Start of Records for this exercise
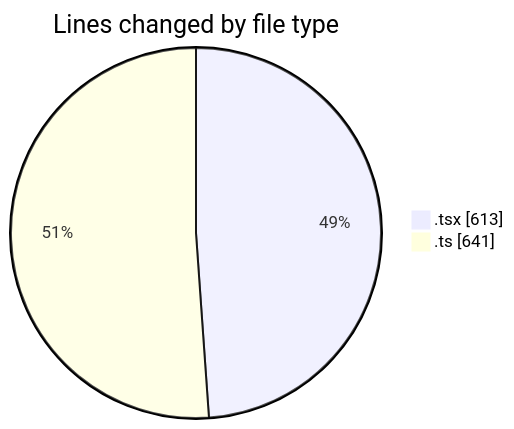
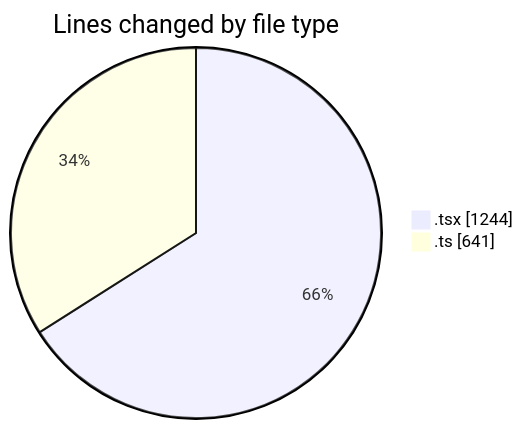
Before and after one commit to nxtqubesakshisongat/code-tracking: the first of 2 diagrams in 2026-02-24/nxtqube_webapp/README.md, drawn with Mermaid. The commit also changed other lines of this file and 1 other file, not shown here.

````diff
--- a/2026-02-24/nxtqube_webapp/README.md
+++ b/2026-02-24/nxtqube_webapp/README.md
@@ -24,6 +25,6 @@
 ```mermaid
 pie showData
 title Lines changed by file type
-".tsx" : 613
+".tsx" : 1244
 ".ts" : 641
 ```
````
End of Records for this exercise
Aim of the exercise:
Although the records above contain pictures, output every line exactly and leave the pictures out.

Your solution:
Before and after one commit to nxtqubesakshisongat/code-tracking: the first of 2 diagrams in 2026-02-24/nxtqube_webapp/README.md, drawn with Mermaid. The commit also changed other lines of this file and 1 other file, not shown here.

````diff
--- a/2026-02-24/nxtqube_webapp/README.md
+++ b/2026-02-24/nxtqube_webapp/README.md
@@ -24,6 +25,6 @@
 ```mermaid
 pie showData
 title Lines changed by file type
-".tsx" : 613
+".tsx" : 1244
 ".ts" : 641
 ```
````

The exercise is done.